“Don’t worry…privacy doesn’t exist here,” the Aussie replied which nonchalance.
It struck me as profound, both as a statement, and the utter lack of resentment in her tone. Just…that’s how it is, and I’ve accepted that.
Back home, doctor’s offices are places where no private information is given in public. Medications you’re on, medical history…all done in private. In fact, a doctor’s office could get in a lot of trouble for talking about patient’s condition or medication regime or anything publicly, much less in public with that patient.
The thing is, disclosure is fairly endemic here. A friend commented on his twitter feed that they could ask the applicants for a job to put down their weight. Marital status, what your partner does, if you’re planning to have kids…all fair game questions in the interview process. I’ve mentioned before that strangers feel empowered to hug Elanor, touch her, offer her candy…things that would have far more high strung parents in the US calling for police. From what I’ve read in magazines here, “me” time isn’t really something that is part of Singaporean culture…the focus is wider; on the family, not the individual.
There are certainly positives and negatives to this lack of privacy. I like that strangers in Singapore are looking out for my daughter and teaching her that most people in this world have good intentions. I hate “stranger danger” and all that rubbish…most abuse (over 80%) is meted out by people the victim knows, not a random stranger. But on the opposite side…I am extremely uncomfortable with sharing my medical history in a public forum like a waiting room.
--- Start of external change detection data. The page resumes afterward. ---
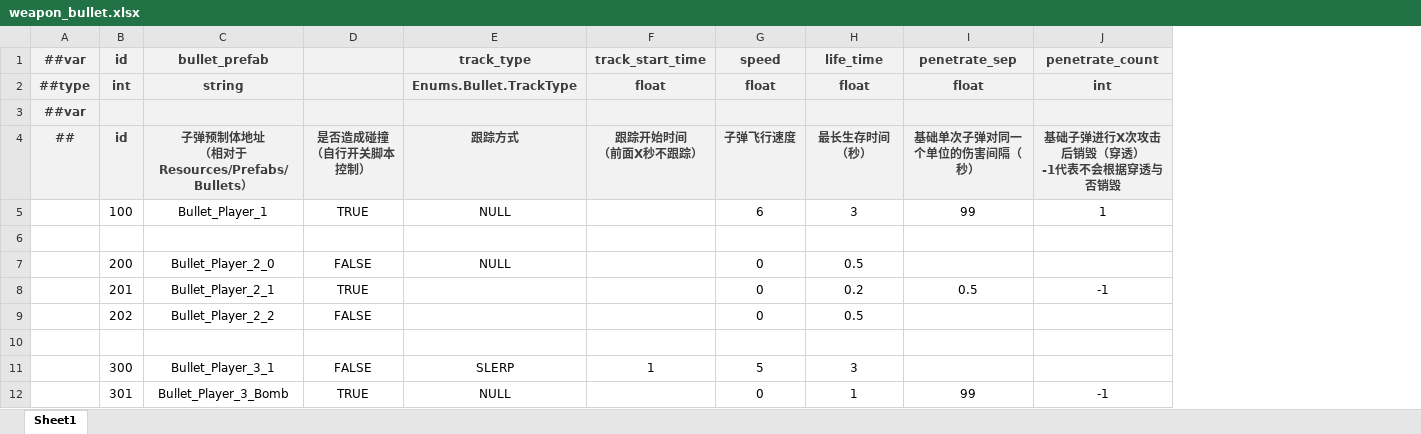
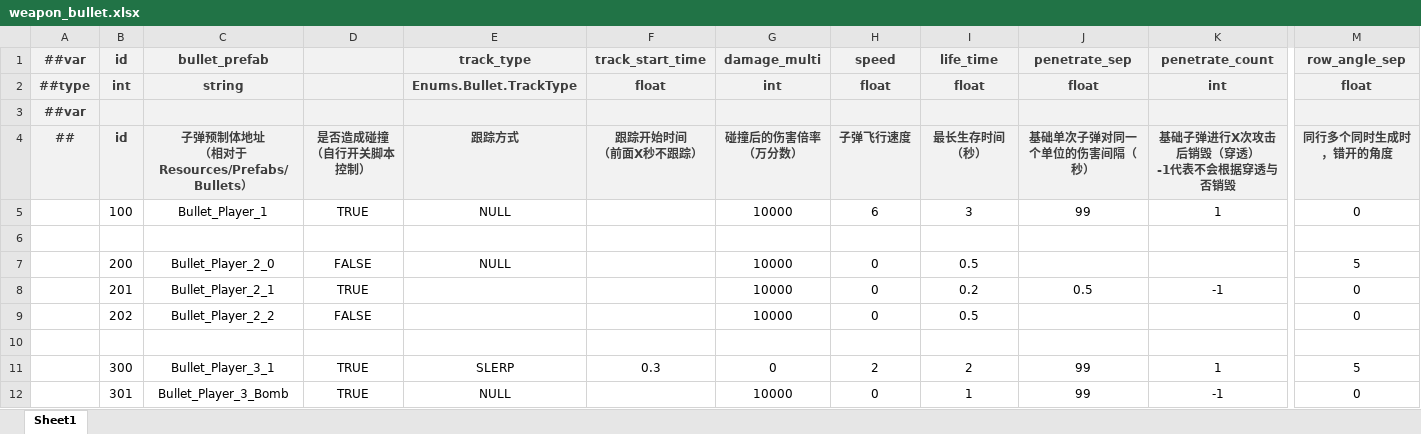
Before and after one commit to BroochWu/ZiStar, an Excel workbook: _ConfigExcels/Datas/weapon_bullet.xlsx, sheet Sheet1, drawn as a sheet; only a part is shown, gaps mark what is left out; values as stored, in another font and other column widths than the file's, no borders; addresses are those after the commit; ↵ is a line break in a cell; the diff names each change by its address in the sheet, - before the commit and + after, or states it on an @@ line.

```diff
--- a/_ConfigExcels/Datas/weapon_bullet.xlsx (sheet Sheet1)
+++ b/_ConfigExcels/Datas/weapon_bullet.xlsx (sheet Sheet1)
+column G (damage_multi), rows 2-12: int |  | 碰撞后的伤害倍率 ↵ （万分数） | 10000 |  | 10000 | 10000 | 10000 |  | 0 | 10000
+column M (row_angle_sep), rows 2-12: float |  | 同行多个同时生成时，错开的角度 | 0 |  | 5 | 0 | 0 |  | 5 | 0
-D11: FALSE
+D11: TRUE
-F11 (track_start_time): 1
+F11 (track_start_time): 0.3
-H11 (speed): 5
+H11 (speed): 2
-I11 (life_time): 3
+I11 (life_time): 2
-J11 (penetrate_sep): (empty)
+J11 (penetrate_sep): 99
-K11 (penetrate_count): (empty)
+K11 (penetrate_count): 1
```
Also changed, not shown: _ConfigExcels/Datas/weapon.xlsx, 20 other files.
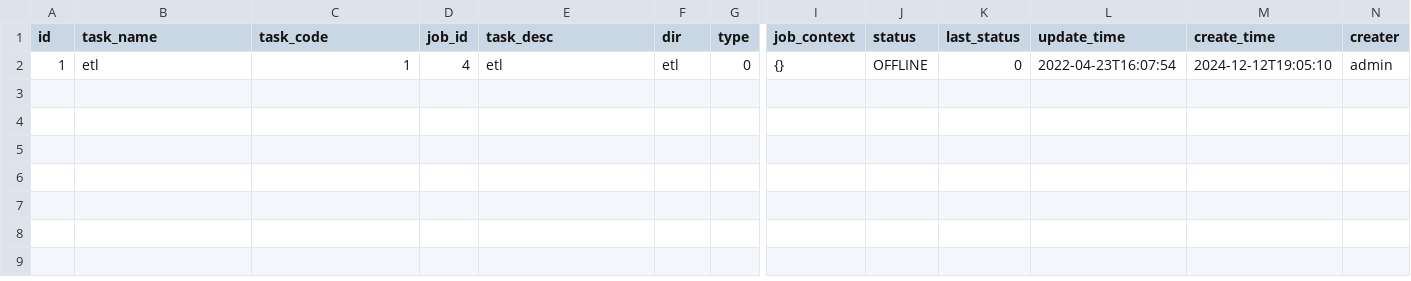
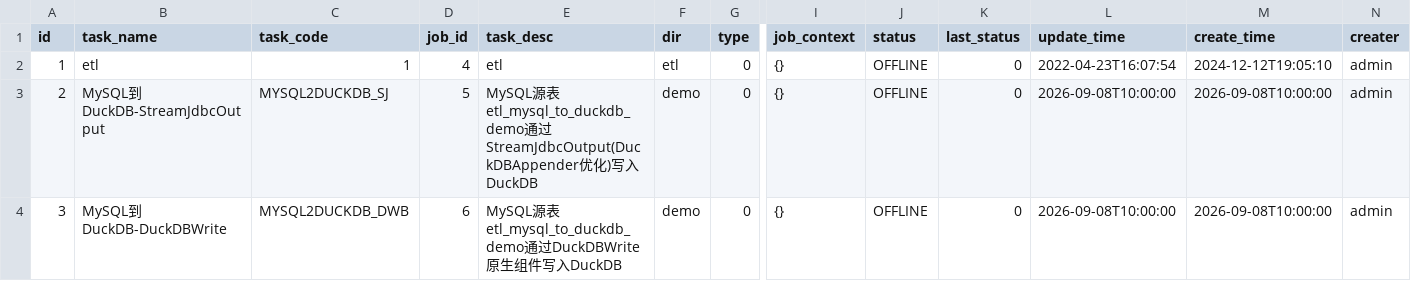
Before and after one commit to yuyuejia/datay, a CSV file: datay-web/src/main/resources/config/liquibase/fake-data/dp_etl_task.csv, drawn as a sheet; only a part is shown, gaps mark what is left out; rows hold the shown columns only; the diff names each change by its address in the sheet, - before the commit and + after, or states it on an @@ line.

```diff
--- a/datay-web/src/main/resources/config/liquibase/fake-data/dp_etl_task.csv
+++ b/datay-web/src/main/resources/config/liquibase/fake-data/dp_etl_task.csv
+row 3: 2 | MySQL到DuckDB-StreamJdbcOutput | MYSQL2DUCKDB_SJ | 5 | MySQL源表etl_mysql_to_duckdb_demo通过StreamJdbcOutput(DuckDBAppender优化)写入DuckDB | demo | 0 | {} | OFFLINE | 0 | 2026-09-08T10:00:00 | 2026-09-08T10:00:00 | admin
+row 4: 3 | MySQL到DuckDB-DuckDBWrite | MYSQL2DUCKDB_DWB | 6 | MySQL源表etl_mysql_to_duckdb_demo通过DuckDBWrite原生组件写入DuckDB | demo | 0 | {} | OFFLINE | 0 | 2026-09-08T10:00:00 | 2026-09-08T10:00:00 | admin
```
Also changed, not shown: datay-web/src/main/resources/config/liquibase/fake-data/dp_etl_node.csv, datay-web/src/main/resources/config/liquibase/fake-data/dp_job.csv, 3 other files.
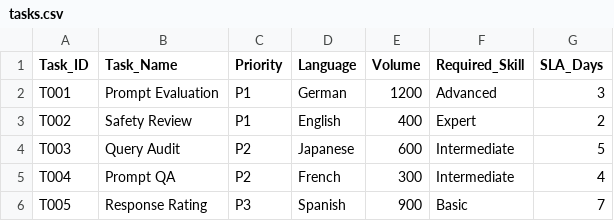
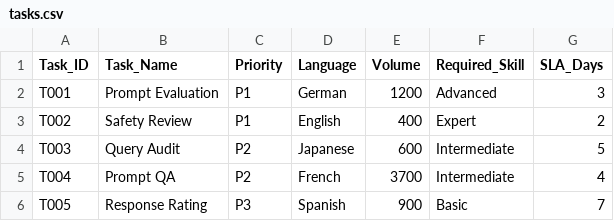
Before and after one commit to ipraveenkumarnelapati7893-genai/genai-task-allocation-system, a CSV file: data/tasks.csv, drawn as a sheet.

Commit message:
Update tasks.csv

```diff
--- a/data/tasks.csv
+++ b/data/tasks.csv
@@ -4,3 +4,3 @@ T002,Safety Review,P1,English,400,Expert,2
 T003,Query Audit,P2,Japanese,600,Intermediate,5
-T004,Prompt QA,P2,French,300,Intermediate,4
+T004,Prompt QA,P2,French,3700,Intermediate,4
 T005,Response Rating,P3,Spanish,900,Basic,7
```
When I brought it up to the doctor, he told me that in the future I could ask to be taken somewhere more private, which surprised me. I had expressed my unhappiness with sharing private information and the nurse hadn’t offered to change the venue or even blinked. But it’s worth trying in the future.
Part of me was in awe of the other woman. Her utter lack of resentment and acceptance that it was just how things ARE here struck me. That’s the sort of attitude I aspire to, but often fail at (I ended up in tears in the waiting room, which is why I addressed things with the doctor–it felt humiliating to share several details about myself that I am not comfortable talking about in the best of circumstances, which this was not). I wonder how easily or hard won that nonchalance was. Did she spend years fighting against the immoveable object only to finally surrender? Or was it easier for her?
How long will it take for me to have that sort of acceptance? As someone fiercely protective of my privacy, I don’t know…